Will consumers be left wondering forever?November 08, 2018
On November 7 in the European Parliament, MEPs and health campaigners together with industry representatives, yet again called for the alignment of alcoholic beverages with other food products.
In 2011 the European institutions passed Regulation (EU) No 1169/2011 that requires food and soft drinks, including fruit juice and milk, to label nutritional information and ingredients. However, after heated debates, alcoholic beverages were exempted from this obligation. Currently, when a consumer drinks alcohol it is highly unlikely that they know exactly what they are drinking.
In March 2017, the European Commission published a report clearly stating that no objective grounds were identified which would justify the absence of information on ingredients and nutritional information on alcoholic beverages.
The European Commission gave alcohol producers one year to deliver a self-regulatory proposal that would cover the entire sector of alcoholic beverages. In March this year (2018) industry produced a self-regulatory proposal. The European Commission is taking now more than half a year to asses that self-regulatory proposal. In the meantime, consumers are still being left to wonder what they are really drinking.

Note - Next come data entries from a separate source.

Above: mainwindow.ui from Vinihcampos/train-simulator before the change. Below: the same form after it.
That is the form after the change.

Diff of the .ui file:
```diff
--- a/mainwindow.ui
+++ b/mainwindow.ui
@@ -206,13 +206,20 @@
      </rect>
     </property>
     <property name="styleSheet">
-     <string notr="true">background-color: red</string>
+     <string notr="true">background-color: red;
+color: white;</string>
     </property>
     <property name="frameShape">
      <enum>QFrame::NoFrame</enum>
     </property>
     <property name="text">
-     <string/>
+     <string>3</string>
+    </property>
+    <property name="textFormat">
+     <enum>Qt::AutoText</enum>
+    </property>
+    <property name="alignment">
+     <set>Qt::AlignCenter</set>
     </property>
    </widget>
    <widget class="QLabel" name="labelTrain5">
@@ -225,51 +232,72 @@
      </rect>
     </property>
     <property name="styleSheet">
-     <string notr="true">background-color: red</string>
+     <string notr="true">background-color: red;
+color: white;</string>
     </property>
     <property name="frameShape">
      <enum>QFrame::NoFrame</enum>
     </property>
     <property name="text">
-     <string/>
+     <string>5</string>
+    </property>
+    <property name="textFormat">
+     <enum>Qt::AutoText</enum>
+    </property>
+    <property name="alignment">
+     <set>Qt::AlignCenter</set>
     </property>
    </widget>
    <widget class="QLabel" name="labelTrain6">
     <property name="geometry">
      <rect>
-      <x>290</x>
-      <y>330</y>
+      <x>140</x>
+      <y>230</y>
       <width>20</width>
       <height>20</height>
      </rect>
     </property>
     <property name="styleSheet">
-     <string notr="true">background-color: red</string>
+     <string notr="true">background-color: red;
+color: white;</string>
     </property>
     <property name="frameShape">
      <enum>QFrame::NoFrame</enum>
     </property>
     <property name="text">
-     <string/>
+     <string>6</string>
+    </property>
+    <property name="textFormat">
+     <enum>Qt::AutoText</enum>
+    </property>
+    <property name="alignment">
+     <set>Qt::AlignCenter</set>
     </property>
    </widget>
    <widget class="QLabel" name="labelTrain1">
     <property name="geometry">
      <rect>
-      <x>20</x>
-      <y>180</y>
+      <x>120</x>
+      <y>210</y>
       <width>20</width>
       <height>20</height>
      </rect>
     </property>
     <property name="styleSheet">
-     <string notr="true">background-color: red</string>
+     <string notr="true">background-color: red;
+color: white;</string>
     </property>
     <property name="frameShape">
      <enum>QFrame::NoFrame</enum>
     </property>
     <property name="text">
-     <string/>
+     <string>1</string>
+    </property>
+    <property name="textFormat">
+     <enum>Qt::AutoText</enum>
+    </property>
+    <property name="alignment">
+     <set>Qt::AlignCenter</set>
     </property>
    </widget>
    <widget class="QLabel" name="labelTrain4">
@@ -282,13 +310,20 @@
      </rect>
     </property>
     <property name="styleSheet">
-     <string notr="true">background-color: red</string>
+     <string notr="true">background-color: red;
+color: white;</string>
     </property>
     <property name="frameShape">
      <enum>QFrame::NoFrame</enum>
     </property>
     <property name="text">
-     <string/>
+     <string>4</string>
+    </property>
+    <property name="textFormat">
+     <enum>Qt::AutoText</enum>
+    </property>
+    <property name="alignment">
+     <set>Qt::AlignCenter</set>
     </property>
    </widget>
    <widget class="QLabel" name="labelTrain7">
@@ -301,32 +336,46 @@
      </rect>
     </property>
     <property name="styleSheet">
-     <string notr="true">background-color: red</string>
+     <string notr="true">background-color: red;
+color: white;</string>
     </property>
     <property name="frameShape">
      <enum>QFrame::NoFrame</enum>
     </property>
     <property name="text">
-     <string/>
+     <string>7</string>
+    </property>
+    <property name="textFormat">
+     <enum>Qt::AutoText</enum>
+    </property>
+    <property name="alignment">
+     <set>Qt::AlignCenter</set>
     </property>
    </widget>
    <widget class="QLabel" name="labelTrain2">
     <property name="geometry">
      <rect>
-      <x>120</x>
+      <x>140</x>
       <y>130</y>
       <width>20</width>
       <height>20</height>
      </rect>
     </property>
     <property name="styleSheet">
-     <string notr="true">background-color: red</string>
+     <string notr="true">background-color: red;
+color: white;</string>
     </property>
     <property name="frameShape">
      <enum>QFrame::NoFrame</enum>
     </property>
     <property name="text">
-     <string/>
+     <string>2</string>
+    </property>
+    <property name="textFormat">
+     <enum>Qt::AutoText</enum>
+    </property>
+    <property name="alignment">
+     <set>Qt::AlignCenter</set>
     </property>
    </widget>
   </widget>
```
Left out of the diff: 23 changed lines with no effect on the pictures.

‘’Given the limited timeframe for work in the current European Commission mandate, we urge the European Commission, to address the issue and align requirements for alcoholic beverages with those for other food and drinks producers. The current situation created disparities in the internal market, where a milk producer has a higher administrative burden than a vodka producer. We believe that the EU should allow a level playing field for all economic operators and not favour producers of one category of goods’’ said Member of the European Parliament Biljana Borzan.
The industry failed to produce a uniform approach for the whole sector, instead presenting sector-specific annexes. Additionally, the proposal leaves it up to the food business operators responsible for the food information to decide how to display the information. Discrepancies in implementation and interpretation of the EU Reg 1169/2011 could create a mosaic of styles and forms instead of following the already existing framework (set out in EU Reg 1169/2011) to which consumers are accustomed to.
Whilst the brewing sector reports that tthree-quarters of beers will be labelling ingredients and half will be labelling energy per 100ml by the end of this year, some sectors of the industry suggest providing information online, in form of weblinks, QR codes, bar codes etc. As stated in the European Commission’s report on alcohol labels from 2017, the majority of consumers “never or rarely” use off-label information sources to access information on nutrition values and ingredients of alcoholic beverages. According to the Digital Economy and Society Index (2017) 44% of Europeans (169 million) between 16 and 74 years do not have basic digital skills. ‘Off-label’ information would exclude millions of Europeans of their right to know what they consume.
‘’On labelling, the alcohol industry enjoyed preferential treatment dating back to 1978. It’s about time that the consumer came first. There is no reason that alcohol should be treated differently to any other foodstuff. It is utterly bizarre in 2018 that we even have to have this discussion. It should be obvious for any decent company to provide information to their consumers about their products at the point of sale. It really puzzles me why some sectors of the alcohol industry are so reluctant.’’ said Mariann Skar, Secretary General of European Alcohol Policy Alliance.
Listing ingredients contained in a beverage alerts the consumer to the presence of any potentially harmful substances. More importantly, providing nutritional information such as energy content allows consumers to monitor their diets better, and makes it easier to keep a healthy lifestyle.